Blog Guy, you seem to read a lot of history. I guess that’s to take your mind off the goofy stuff you see every day?
Are you kidding? History books are where I GET my goofiest stuff. I find myself laughing out loud as I picture things I read. In his biography of William Shakespeare, author Bill Bryson tells us that King James I “was graceless in motion, with a strange lurching gait, and had a disconcerting habit, indulged more or less constantly, of playing with his codpiece.”
Think about that. A King of England who was known for walking like a zombie and fiddling with his crotch pouch in public.
Then there’s John Wilkes Booth, the man who killed President Lincoln. According to “Manhunt: the 12-day Chase for Lincoln’s Killer,” when Booth was injured and on the run after the assassination, he was turned away from the home of a Southern doctor.
I’ll bet Booth got the hell away from there as fast as he could.
No! Did Booth actually send the note?

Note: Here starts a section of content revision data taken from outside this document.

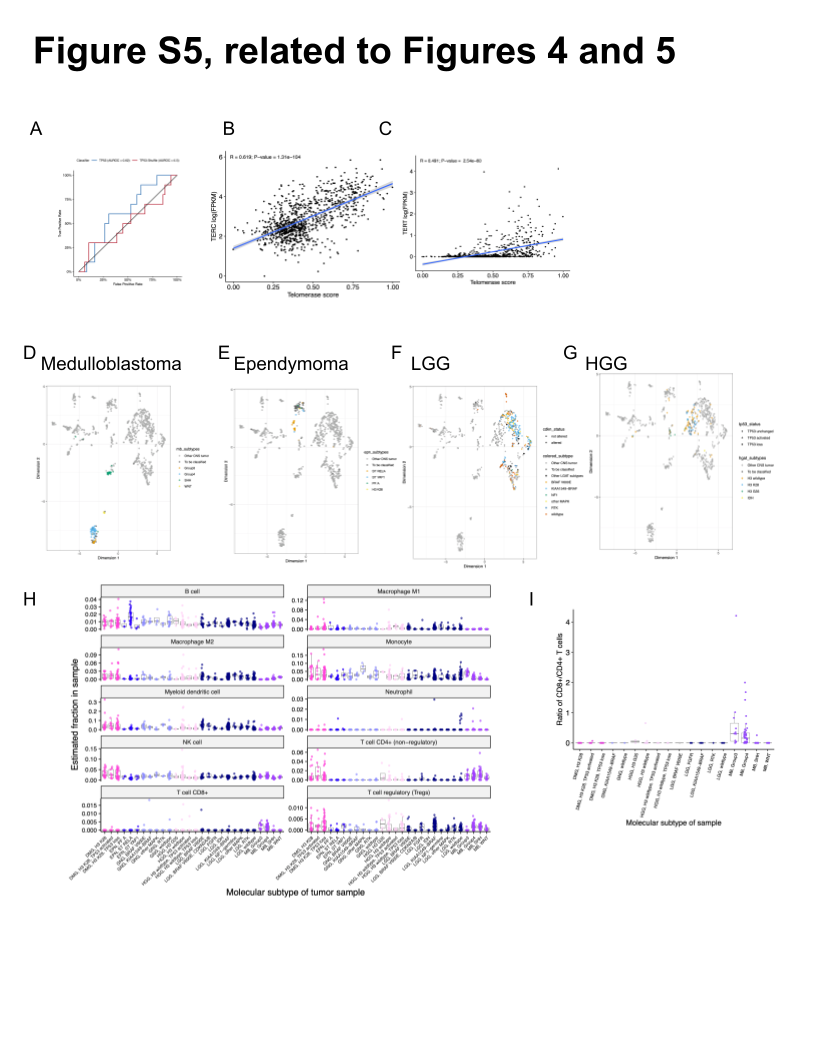
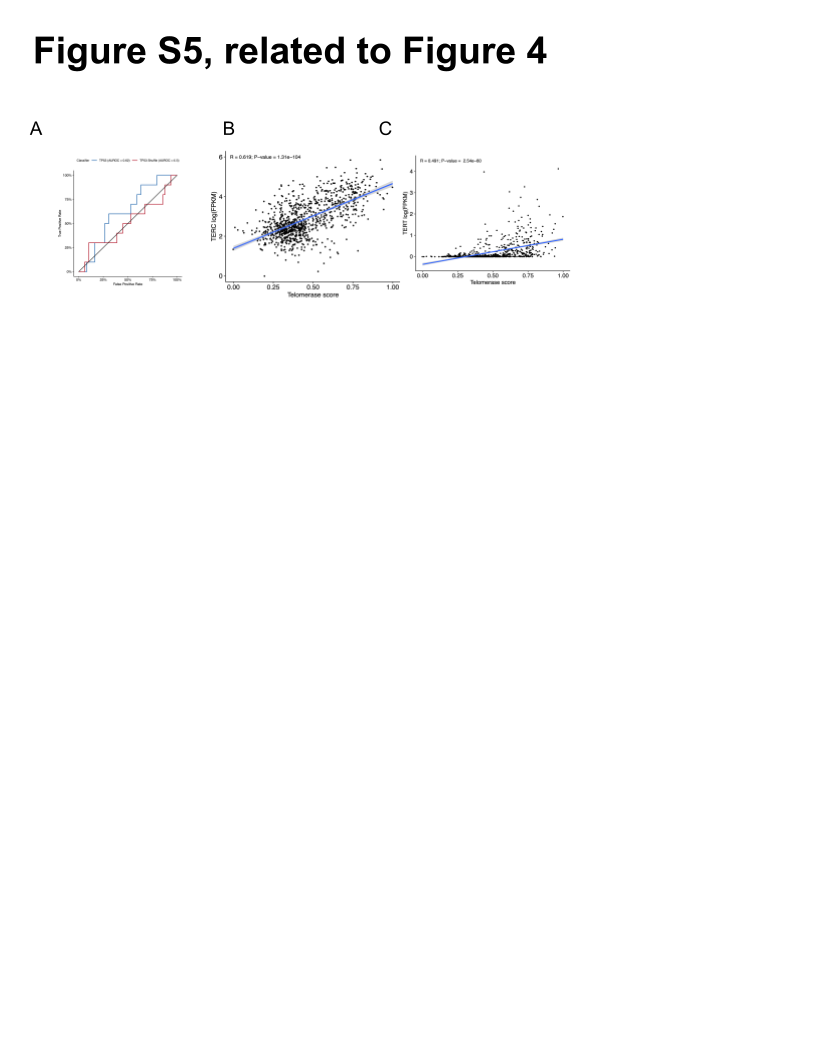
update S5, add S6

diff --git a/content/07.supplemental.md b/content/07.supplemental.md
@@ -8,7 +8,9 @@
 
 ![**Related to Figure 3.** (A) Sample-specific RefSig signature weights across cancer groups ordered by decreasing Signature 1 exposure. (B) Proportion of Signature 1 plotted by phase of therapy for each cancer group.](https://raw.githubusercontent.com/AlexsLemonade/OpenPBTA-analysis/3ea3f6fe0b163741b08e5dd112cdbfaa6fd3560a/figures/pngs/figureS4.png?sanitize=true){#fig:S4 tag="S4" width="7in"}
 
-![**Related to Figure 4**. (A) Receiver Operating Characteristic for _TP53_ classifier run on FPKM of poly-A RNA-Seq samples. Correlation plots for telomerase scores (EXTEND) with RNA expression of _TERT_ (B) and _TERC_ (C). First two dimensions from UMAP of sample transcriptome data with points colored by `molecular_subtype` for medulloblastoma (D), ependymoma (E), low-grade glioma (F), and high-grade diffuse astrocytic tumors (G). Box plots of quanTIseq estimates of immune cell proportions in histologies with more than one molecular subtypes with N >=3.](images/supplement/Figure-S5.png){#fig:S5 tag="S5" width="7in"}
+![**Related to Figure 4**. (A) Receiver Operating Characteristic for _TP53_ classifier run on FPKM of poly-A RNA-Seq samples. Correlation plots for telomerase scores (EXTEND) with RNA expression of _TERT_ (B) and _TERC_ (C).](images/supplement/Figure-S5.png){#fig:S5 tag="S5" width="7in"}
+
+![**Related to Figure 5**. First two dimensions from UMAP of sample transcriptome data with points colored by `molecular_subtype` for medulloblastoma (A), ependymoma (B), low-grade glioma (C), and high-grade diffuse astrocytic tumors (D). (E) Box plots of quanTIseq estimates of immune cell fractions in histologies with more than one molecular subtype with N >=3. (F) Box plots of the ratio of immune cell fractions of CD8+ to CD4+ T cells in histologies with more than one molecular subtype with N >=3. ](images/supplement/Figure-S6.png){#fig:S5 tag="S6" width="7in"}
 
 [**Table S1. Related to Figure 1.**](https://github.com/AlexsLemonade/OpenPBTA-analysis/blob/master/tables/results/TableS1-histologies.xlsx)
 Table of specimens and associated metadata, clinical data, and histological data utilized in the OpenPBTA project.
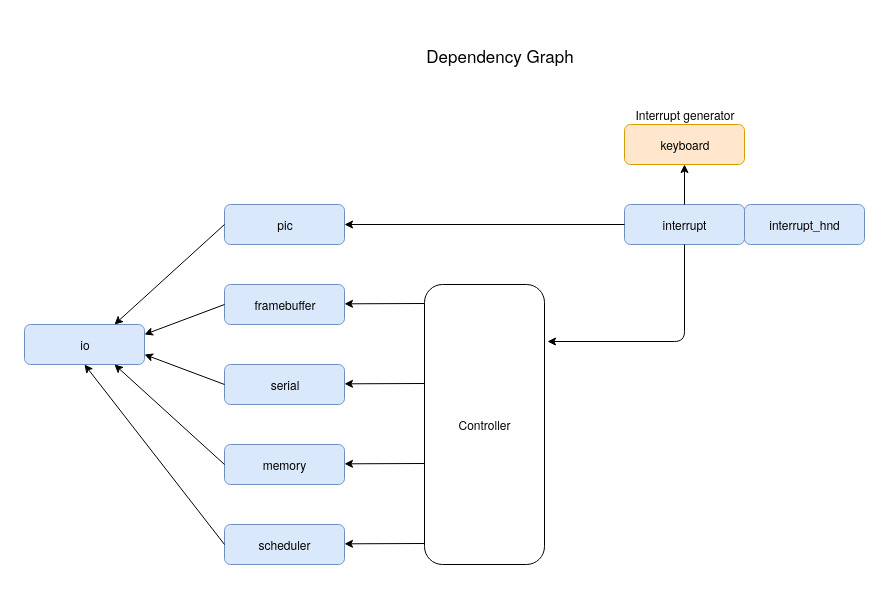
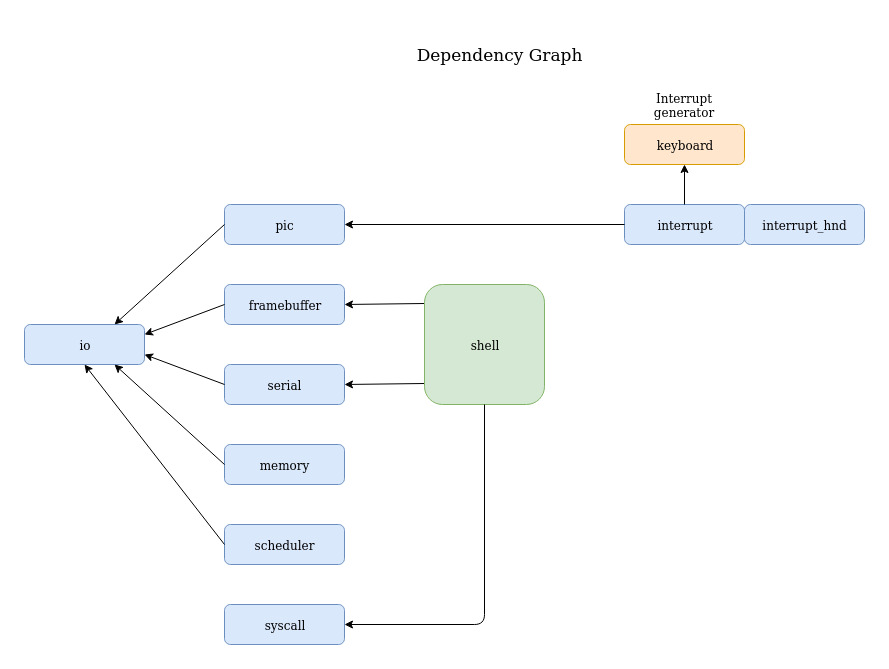
syscall interface, keyboard event cb register in syscall, rename controller->shell

diff --git a/interrupt.c b/interrupt.c
@@ -1,8 +1,8 @@
 #include "interrupt.h"
 #include "pic.h"
 #include "keyboard.h"
-#include "controller.h"
 #include "utils/debug.h"
+#include "syscall.h" // TODO remove when we move keyboard press to queue in ISR_KEYBOARD
 
 extern void asm_int_handler_33(); // Handler for keyboard press
 
@@ -51,7 +51,9 @@ void lidt (struct idt *idt_r)
 void ISR_KEYBOARD(void) {
     unsigned char scan_code = read_scan_code();
     unsigned char ascii = scan_code_to_ascii(scan_code);
-    controller_handle_keypress(ascii);
+    _kb_handler_cb(ascii);
+    // TODO put ascii in a queue for kmain to process instead of calling it here
+    // We will get rid of syscall in interrupt.c this way.
 }
 
 void interrupt_init_idt(void) {

diff --git a/kmain.c b/kmain.c
@@ -2,6 +2,7 @@
 #include "framebuffer.h"
 #include "interrupt.h"
 #include "pic.h"
+#include "syscall.h"
 #include "utils/debug.h"
 
 char greeting[] = "Hi! Welcome to Thuan's OS! You're now in 32-bit Protected Mode.\0";
@@ -29,10 +30,11 @@ void kmain() {
     test_memory_32bit_mode();
 
     interrupt_init_idt();
-    pic_init();    
+    pic_init();
 
     //write_str(msg_fb_test, 0, sizeof(msg_fb_test));
-
+    shell_init();
+    
     while (1) {
         
     }

diff --git a/shell.c b/shell.c
@@ -1,0 +1,13 @@
+#include "framebuffer.h"
+#include "serial.h"
+#include "syscall.h"
+#include "shell.h"
+
+void shell_init() {
+    syscall_register_kb_handler(shell_handle_keypress);
+}
+
+void shell_handle_keypress(unsigned char ascii) {
+    if (ascii == 0) return;
+    write_cell(320, ascii, FB_BLACK, FB_WHITE);
+}

diff --git a/include/syscall.h b/include/syscall.h
@@ -1,0 +1,8 @@
+#ifndef INCLUDE_SYSCALL_H
+#define INCLUDE_SYSCALL_H
+// Global keyboard press handler. Userland will register with this.
+void (*_kb_handler_cb)(unsigned char c);
+
+// Subscribe to keyboard events.
+void syscall_register_kb_handler(void (*kb_handler)(unsigned char c));
+#endif

diff --git a/syscall.c b/syscall.c
@@ -1,0 +1,9 @@
+/* This is a way to let userland applications (such as shell)
+ * subscribe to appropriate interrupts (such as keyboard press).
+ * */
+
+#include "syscall.h"
+
+void syscall_register_kb_handler(void (*kb_handler)(unsigned char c)) {
+    _kb_handler_cb = kb_handler;
+}

diff --git a/include/shell.h b/include/shell.h
@@ -1,0 +1,5 @@
+#ifndef INCLUDE_SHELL_H
+#define INCLUDE_SHELL_H
+void shell_handle_keypress(unsigned char ascii);
+void shell_init();
+#endif

diff --git a/utils/string.c b/utils/string.c
@@ -1,4 +1,4 @@
-#include "string.h"
+#include "utils/string.h"
 
 unsigned int _strlen(char *s) {
     unsigned int ret = 0;

diff --git a/utils/queue.c b/utils/queue.c
@@ -1,2 +1,2 @@
-#include "queue.h"
+#include "utils/queue.h"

No, he wasn’t happy with it, so he wrote a second note, and sent that one.
And speaking of Lincoln, according to “The Siege of Washington,” Honest Abe used to practice his own marksmanship out on the South Lawn of the White House, “often trying newly invented guns that had been submitted to the Patent Office.”
I’m afraid so. “Hey Earl, we got another Doomsday Gun here, better have the commander in chief fire off a few rounds to see if it works okay…”
What was the goofiest year in recorded history?
I think that would be 46 BC. I read in “Cleopatra: A Life,” that in order to address a lot of errors that had crept into the calendar, Julius Caesar made that year 455 days long. He slipped the extra time in neatly between November and December.
Huzzah! So suddenly it was like, hey, we’ve got 90 extra shopping days until Christmas?
Well, yes, but since this was 46 BC, they didn’t find out about that Christmas benefit for nearly 50 more years.
Right: Book jacket for “Manhunt: the 12-day Chase for Lincoln’s Killer”
Left: Bust of Julius Caesar in Marseille, France, January 22, 2009. The bust of Cesar, dated 49-46 BC, was discovered last year as part of underwater archeological exploration in the Rhone River near Arles. REUTERS/Jean-Paul Pelissier